The Enhanced Polar Outflow Probe (e-POP) onboard the Canadian CAScade Smallsat and Ionospheric Polar Explorer (CASSIOPE) satellite will again support Amateur Radio citizen science by listening for signals during ARRL Field Day, June 24-25. The HamSCI citizen science initiative says that, from a radio science perspective, Field Day is an ideal time for e-POP to study the structure of Earth’s ionosphere using participants’ transmissions. HamSCI was started by ham-scientists who study upper atmospheric and space physics.
One of e-POP’s instruments is the Radio Receiver Instrument (RRI), a digital receiver with four 3-meter monopole antennas. Its scientific objective is to study natural and artificial radio emissions from 10 Hz to 18 MHz. The RRI’s monopoles can be electronically configured into a crossed-dipole setup, and it has two data channels — one for each dipole. Each channel is sampled at 62.5 kHz and passed through a 30-kHz bandpass.
During Field Day 2015, the RRI was activated for 2 minutes while e-POP was just north of Milwaukee, on a southeasterly heading. RRI was in a crossed-dipole configuration, with its two channels tuned to 3.525 and 7.525 MHz, respectively. A spectrogram that summarizes the results shows that not only were CW transmissions visible on the 40-meter channel (B), but they were only observed for about the first 30 seconds, even though the Reverse Beacon Network (RBN) showed that these stations transmitted throughout the experiment period. No signals were received on the 80-meter channel (A), and, at least theoretically, those signals should not have been able to penetrate the ionosphere and propagate to the RRI during the experiment.
The signals heard can be used to study HF propagation, and the advantage of using Amateur Radio transmissions is that call signs readily identify a signal’s source, which can be fed into a HF ray trace model, and then used to elucidate the properties of the ionosphere during the experiment. During Field Day 2015, 23 call signs were identified.
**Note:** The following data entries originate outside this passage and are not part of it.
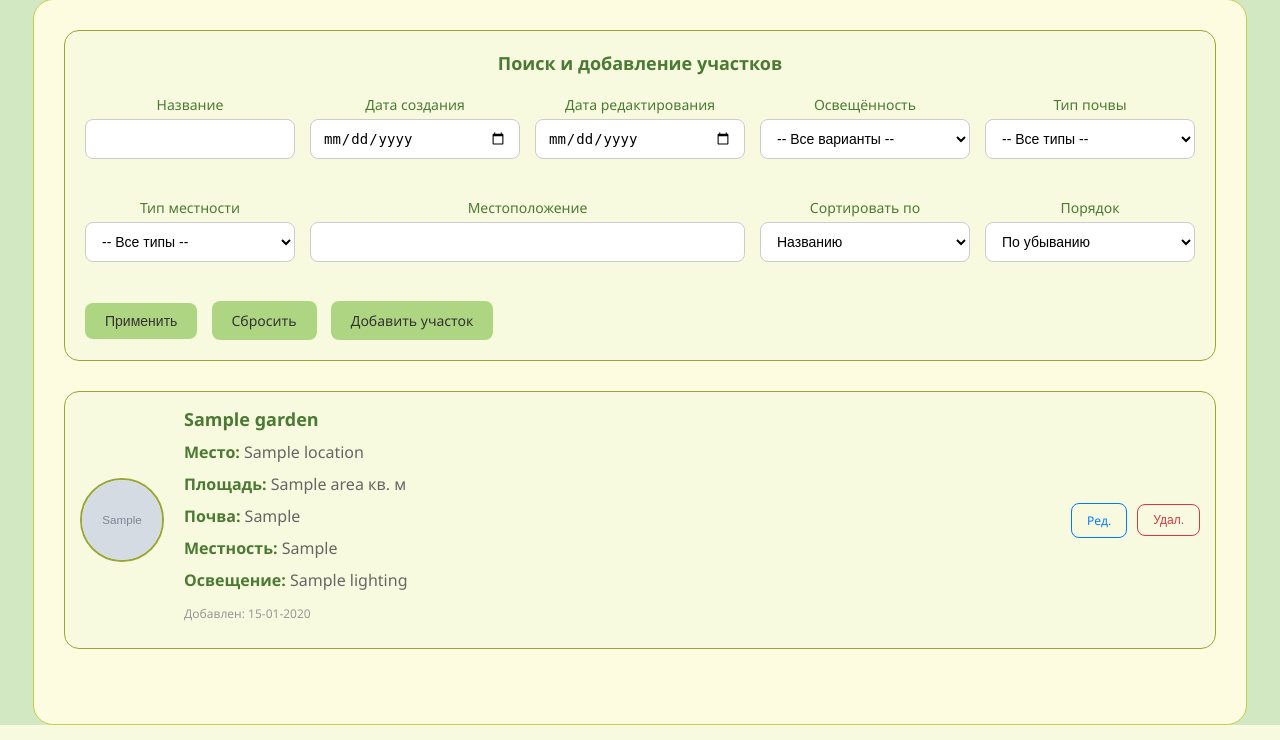
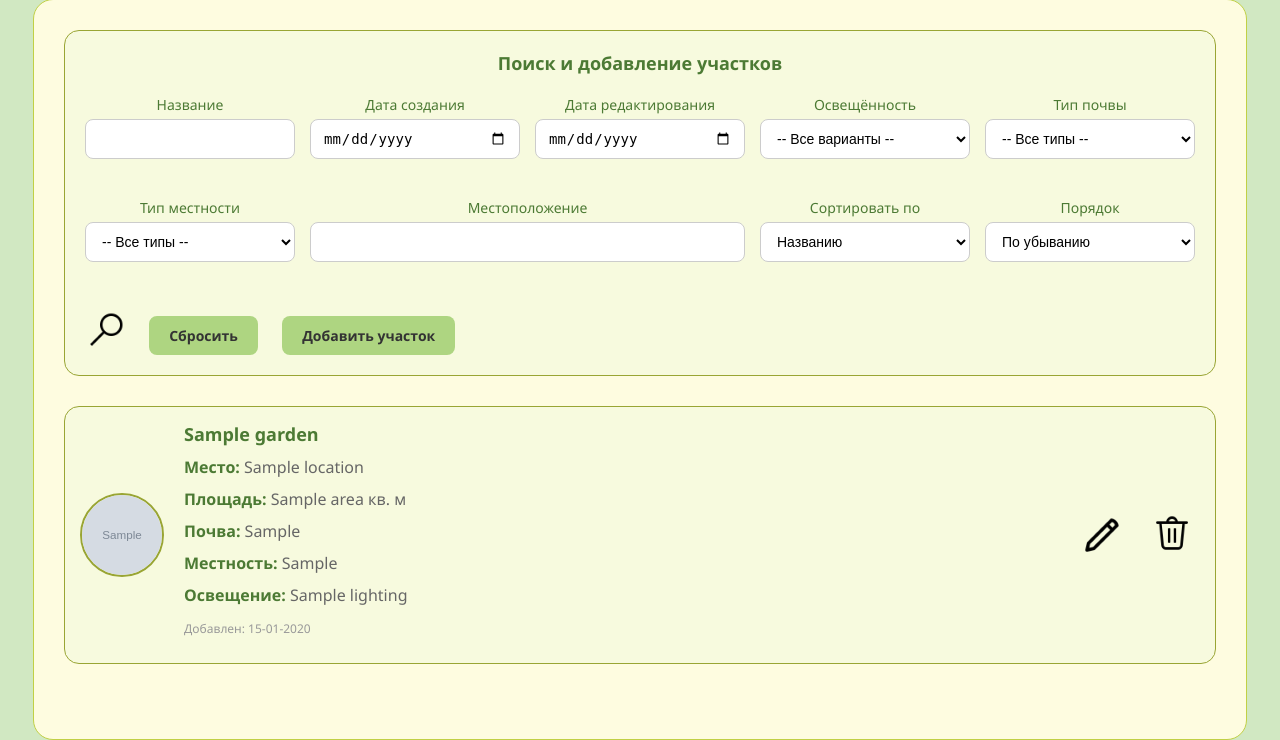
Before and after one commit to moevm/nosql1h25-garden, a Flask app: page /gardens in a window 1280 px wide. Shown: the part 111-851 px from the top of the page. Run offline with Flask 3, Linux system fonts and the light colour scheme; the visitor is signed in with stand-in values (Sample User, id 1); grey boxes marked "Sample" are stand-in pictures; a database or web service that is not in the repository returns one stand-in record (values such as "Sample title").

```diff
--- a/app/static/css/land_style.css
+++ b/app/static/css/land_style.css
@@ -131,8 +131,13 @@ header {
     transition: all 0.3s ease;
 }
 
-.add-section-btn:hover {
+.add-section-btn:hover{
     background-color: #92D36E;
+    transform: translateY(-2px);
+    box-shadow: 0 4px 8px rgba(0,0,0,0.1);
+}
+.toggle-btn:hover{
+    background-color: #aed581;
     transform: translateY(-2px);
     box-shadow: 0 4px 8px rgba(0,0,0,0.1);
 }
@@ -202,8 +207,9 @@ header {
     cursor: pointer;
     text-decoration: none;
     display: inline-block;
-    margin-right: 10px;
+    margin-right: 20px;
     transition: all 0.3s ease;
+    font-weight: bold;
 }
 
 .btn-secondary {
@@ -371,32 +377,51 @@ header {
     gap: 15px;
 }
 
-.edit-button,
-.delete-button {
-    width: 30px;
-    height: 30px;
-    background-size: 20px;
-    background-repeat: no-repeat;
+.filter-sort-form .form-actions  {
+    display: flex;
+    align-items: center;
+    justify-content: flex-start;
+    gap: 10px;
+    margin-top: 15px;
+
+}
+
+/* Кнопка поиска‑лупы */
+.search-button {
+    background-image: url("../icons/search-icon.png");
+    display: flex;
+    justify-content: flex-end;
+    gap: 10px;
+    margin-top: 10px;
+}
+.search-button:hover { transform: scale(1.1); }
+
+/* Общий класс для иконок‑кнопок */
+.icon-button {
+    width: 40px;
+    height: 40px;
+    background-size: cover;
     background-position: center;
-    background-color: transparent;
     border: none;
     cursor: pointer;
-    border-radius: 5px;
-    transition: all 0.3s ease;
+    margin-right: 8px;
+    background-color: transparent;
 }
 
+.icon-button:hover {
+    background-color: rgba(0,0,0,0.05);
+    transform: scale(1.1);
+}
+
+/* Иконка карандаша */
 .edit-button {
     background-image: url("../icons/pencil-icon.png");
+    margin-right: 30px;
 }
 
+/* Иконка корзины */
 .delete-button {
     background-image: url("../icons/trashcan-icon.png");
-}
-
-.edit-button:hover,
-.delete-button:hover {
-    background-color: #f0f0f0;
-    transform: scale(1.1);
 }
 
 /* Сообщение об отсутствии участков */
@@ -573,7 +598,22 @@ input[type="datetime-local"] {
     box-sizing: border-box;
     background-color: #fcfce9;
 }
+.toggle-btn {
+    padding: 10px 20px;
+    background-color: #ffffff;
+    border: 1px solid #ccc;
+    border-radius: 8px;
+    cursor: pointer;
+    transition: background-color 0.3s;
+    font-weight: bold;
+}
 
+.toggle-btn.active {
+    background-color: #aed581;
+    border-color: #76b28f;
+    color: #333
+    font-weight: bold;
+}
 .btn {
     padding: 0.5rem 1rem;
     font-size: 1rem;
--- a/app/templates/land.html
+++ b/app/templates/land.html
@@ -90,10 +90,9 @@
                 </select>
             </div>
         </div>
-
-        <button type="submit" class="btn btn-primary add-section-btn">Применить</button>
-        <a href="{{ url_for('land_bp.gardens') }}" class="btn btn-primary add-section-btn">Сбросить</a>
-        <a href="{{ url_for('land_bp.new_garden') }}" class="btn btn-primary add-section-btn">Добавить участок</a>
+            <button type="submit" class="icon-button search-button" title="Поиск"></button>
+            <a href="{{ url_for('land_bp.gardens') }}" class="btn btn-primary add-section-btn">Сбросить</a>
+            <a href="{{ url_for('land_bp.new_garden') }}" class="btn btn-primary add-section-btn">Добавить участок</a>
     </form>
 
     <div class="sections-list">
@@ -114,12 +113,13 @@
                         <p><strong>Освещение:</strong> {{ garden.lighting or 'Не указано' }}</p>
                         <p><small>Добавлен: {{ garden.registration_time.strftime('%d-%m-%Y') if garden.registration_time else 'N/A' }}</small></p>
                     </div>
-                    <div class="garden-card-actions">
-                        <a href="{{ url_for('land_bp.edit_garden', garden_id=garden._id) }}" class="btn btn-sm btn-outline-primary">Ред.</a>
-                        <form method="POST" action="{{ url_for('land_bp.delete_garden', garden_id=garden._id) }}" class="d-inline" onsubmit="return confirm('Вы уверены, что хотите удалить этот участок и все связанные данные?');">
-                            <button type="submit" class="btn btn-sm btn-outline-danger">Удал.</button>
-                        </form>
-                    </div>
+                    <a href="{{ url_for('land_bp.edit_garden', garden_id=garden._id) }}"
+                       class="icon-button edit-button" title="Редактировать"></a>
+                    <form method="POST"
+                          action="{{ url_for('land_bp.delete_garden', garden_id=garden._id) }}"
+                          onsubmit="return confirm('Вы уверены, что хотите удалить этот участок и все связанные данные?');">
+                        <button type="submit" class="icon-button delete-button" title="Удалить"></button>
+                    </form>
                 </div>
             {% endfor %}
         {% else %}
```
Also changed, not shown: app/static/scripts/hothouse_toggle.js (added, +11 -0 lines), app/static/scripts/land_script.js (+11 -2 lines), app/templates/bed_form.html (+46 -31 lines), app/templates/land_form.html (+4 -6 lines), app/static/css/profile_style.css (line endings or trailing spaces).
One hypothesis under investigation is that is that the ham signals disappeared as the spacecraft headed south into latitudes where the ionosphere was denser and blocked the transmissions.
For Field Day 2017, e-POP will dedicate all of its resources to studying HF radio wave propagation using ham radio transmissions. The RRI will be tuned to the 40 and 80-meter CW bands, although precise frequencies have not yet been determined. RRI is scheduled to be activated 6 times, in 10-minute increments, over Field Day weekend.
All 2017 Field Day participants are encouraged to transmit on the 40 and 80 meters during the times indicated in this chart.
|Pass||Date||Time (UTC)||Alt (km)||Direction||Region|
|1||June 24||2232-2242||800||NS||East Coast|
|3||June 25||0154-0204||800||NS||West Coast|
|4||June 25||1135-1145||1350||SN||East Coast|
|6||June 25||1458-1508||1350||SN||West Coast|
My wife surprised me at the end of 2020 with a new random box of goodies from Wish and AliExpress. Today we unbox some of these ODD radios and radio accesories. Read more
There’s an incredible amount of radio signals. It’s impossible to know them all, let alone recognize them. So why not get help from SignalID? At the moment, it recognizes about twenty signals (the exhaustive list is below) With... Read more
Testing My Mini 64:1 Half-Wave End-Fed Antenna Transformer. Read more
This is the third in a series of videos following my efforts to track down a source of local QRM / Radio Interference. Following the build of a succes... Read more
“We are bringing in 2021 with Tuesdays with Tim, K3LR and Jeff,KB8ZWT discussing HF antennas. Did you recently upgrade from tech to general? Tha... Read more